Anyone who has spent more than about five minutes around me knows that I have a problem with being a perfectionist. I’m incredibly hard on myself when I make mistakes, and I tend to focus on the negative things I’ve done or said even when the positives vastly outnumber the negatives. I also know that I’m not alone in this trait, although from the stories my mother tells I’ve suffered from it more severely and for longer than many.

I don’t like being this way, and in the past decade I’ve actively worked on trying to embrace my imperfections. Having a daughter has helped enormously in that, both because I have many more opportunities to screw up and also because she suffers from the same trait. Watching her struggle with it has helped me to see it more clearly in myself. I’m also very forgiving of her imperfections, which makes my standard for myself seem extreme.
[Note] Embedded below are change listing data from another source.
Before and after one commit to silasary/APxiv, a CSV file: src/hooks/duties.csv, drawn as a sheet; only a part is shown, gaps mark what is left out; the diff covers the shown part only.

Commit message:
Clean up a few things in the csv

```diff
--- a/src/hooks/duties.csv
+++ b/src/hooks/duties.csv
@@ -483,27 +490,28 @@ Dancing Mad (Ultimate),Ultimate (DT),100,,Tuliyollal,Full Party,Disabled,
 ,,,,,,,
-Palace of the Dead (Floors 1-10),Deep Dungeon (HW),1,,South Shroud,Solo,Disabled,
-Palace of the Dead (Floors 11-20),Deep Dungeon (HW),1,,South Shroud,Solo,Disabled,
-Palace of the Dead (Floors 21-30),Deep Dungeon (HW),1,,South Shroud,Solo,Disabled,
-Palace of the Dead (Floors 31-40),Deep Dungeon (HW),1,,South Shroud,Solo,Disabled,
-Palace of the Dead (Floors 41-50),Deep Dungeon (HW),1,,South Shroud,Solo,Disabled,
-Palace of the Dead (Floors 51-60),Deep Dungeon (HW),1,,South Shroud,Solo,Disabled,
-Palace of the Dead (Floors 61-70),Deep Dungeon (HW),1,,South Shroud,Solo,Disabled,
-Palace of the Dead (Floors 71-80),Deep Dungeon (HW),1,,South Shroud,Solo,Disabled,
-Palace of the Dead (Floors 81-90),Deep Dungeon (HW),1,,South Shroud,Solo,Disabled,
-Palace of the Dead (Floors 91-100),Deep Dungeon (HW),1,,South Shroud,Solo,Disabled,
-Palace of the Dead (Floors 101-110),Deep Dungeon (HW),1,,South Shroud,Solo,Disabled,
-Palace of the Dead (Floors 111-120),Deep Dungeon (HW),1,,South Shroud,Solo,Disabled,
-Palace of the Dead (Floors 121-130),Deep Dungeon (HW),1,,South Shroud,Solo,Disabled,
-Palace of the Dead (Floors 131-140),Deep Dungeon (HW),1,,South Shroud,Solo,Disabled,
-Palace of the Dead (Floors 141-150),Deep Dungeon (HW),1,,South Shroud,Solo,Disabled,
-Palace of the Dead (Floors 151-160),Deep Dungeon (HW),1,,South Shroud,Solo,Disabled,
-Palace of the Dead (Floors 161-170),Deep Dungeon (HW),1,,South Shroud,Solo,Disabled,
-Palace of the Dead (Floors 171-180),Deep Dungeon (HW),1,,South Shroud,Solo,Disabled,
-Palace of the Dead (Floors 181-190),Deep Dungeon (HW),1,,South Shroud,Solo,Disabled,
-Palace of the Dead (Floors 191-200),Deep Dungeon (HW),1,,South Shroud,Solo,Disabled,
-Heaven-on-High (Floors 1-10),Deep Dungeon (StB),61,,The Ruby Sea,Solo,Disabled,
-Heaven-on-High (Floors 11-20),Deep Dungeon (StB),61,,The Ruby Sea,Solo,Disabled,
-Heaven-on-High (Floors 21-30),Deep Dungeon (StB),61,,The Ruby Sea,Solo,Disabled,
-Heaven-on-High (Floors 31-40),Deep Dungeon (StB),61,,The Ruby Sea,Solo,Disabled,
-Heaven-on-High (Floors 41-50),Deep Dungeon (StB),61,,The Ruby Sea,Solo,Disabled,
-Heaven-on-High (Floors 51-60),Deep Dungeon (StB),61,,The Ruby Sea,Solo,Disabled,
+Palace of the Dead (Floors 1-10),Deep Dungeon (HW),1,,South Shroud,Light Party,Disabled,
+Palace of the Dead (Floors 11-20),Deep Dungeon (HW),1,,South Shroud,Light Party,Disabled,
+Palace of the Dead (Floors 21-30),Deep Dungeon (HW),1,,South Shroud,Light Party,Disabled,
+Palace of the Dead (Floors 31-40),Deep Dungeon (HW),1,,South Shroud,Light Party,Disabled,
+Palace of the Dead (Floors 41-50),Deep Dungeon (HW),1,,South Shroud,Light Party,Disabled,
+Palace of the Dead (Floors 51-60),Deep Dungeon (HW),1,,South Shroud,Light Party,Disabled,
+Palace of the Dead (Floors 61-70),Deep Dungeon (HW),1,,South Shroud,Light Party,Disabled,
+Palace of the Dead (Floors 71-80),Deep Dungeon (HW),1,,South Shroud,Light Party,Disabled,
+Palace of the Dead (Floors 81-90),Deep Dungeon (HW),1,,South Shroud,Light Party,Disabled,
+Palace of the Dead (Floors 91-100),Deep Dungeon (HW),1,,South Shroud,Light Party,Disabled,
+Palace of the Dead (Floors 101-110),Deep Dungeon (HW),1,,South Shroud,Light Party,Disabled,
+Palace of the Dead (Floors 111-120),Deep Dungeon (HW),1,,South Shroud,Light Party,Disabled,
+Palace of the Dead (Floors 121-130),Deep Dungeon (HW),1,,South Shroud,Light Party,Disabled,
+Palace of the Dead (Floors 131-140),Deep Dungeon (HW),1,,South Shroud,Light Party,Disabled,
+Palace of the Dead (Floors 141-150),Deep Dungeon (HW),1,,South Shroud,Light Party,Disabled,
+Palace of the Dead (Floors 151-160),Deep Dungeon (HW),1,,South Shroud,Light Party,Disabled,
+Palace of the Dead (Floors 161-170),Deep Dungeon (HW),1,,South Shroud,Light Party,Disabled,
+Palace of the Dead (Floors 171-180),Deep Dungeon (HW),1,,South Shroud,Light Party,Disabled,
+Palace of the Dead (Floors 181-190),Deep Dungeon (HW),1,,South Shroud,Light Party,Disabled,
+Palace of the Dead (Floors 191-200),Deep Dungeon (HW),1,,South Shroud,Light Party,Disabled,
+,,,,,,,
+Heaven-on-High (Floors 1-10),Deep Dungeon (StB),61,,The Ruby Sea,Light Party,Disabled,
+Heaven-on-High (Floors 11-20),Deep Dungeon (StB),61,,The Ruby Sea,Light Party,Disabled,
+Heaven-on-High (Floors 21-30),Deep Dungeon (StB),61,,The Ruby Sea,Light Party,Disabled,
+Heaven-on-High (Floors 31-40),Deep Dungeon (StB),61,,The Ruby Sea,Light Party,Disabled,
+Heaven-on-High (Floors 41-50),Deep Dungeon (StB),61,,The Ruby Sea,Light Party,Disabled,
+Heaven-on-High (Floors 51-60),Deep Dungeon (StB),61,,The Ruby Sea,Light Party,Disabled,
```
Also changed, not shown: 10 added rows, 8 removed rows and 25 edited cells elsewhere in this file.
Somewhere in the past decade I’ve also come to see that being imperfect (and recognizing it) makes you a better teacher and mentor. Making mistakes can make you more compassionate with people, since it’s hard to distance yourself from someone doing something very familiar. When you share a mistake with someone you also have a good idea why they may have done it, which improves your understanding and forgiveness.

On that note, I’m happy to report that I was nearly an hour late to a Skype research meeting today. The fact that the person involved was scolded by me about two weeks ago for being only 20 minutes late to a meeting was not at all lost on me, so I opened by telling him he needed to scold me. Being the nice man that he is, he declined the opportunity, which of course only made me feel worse. But I am happy to report that my mistake and his patience have given me some much-needed perspective, and for that I thank him.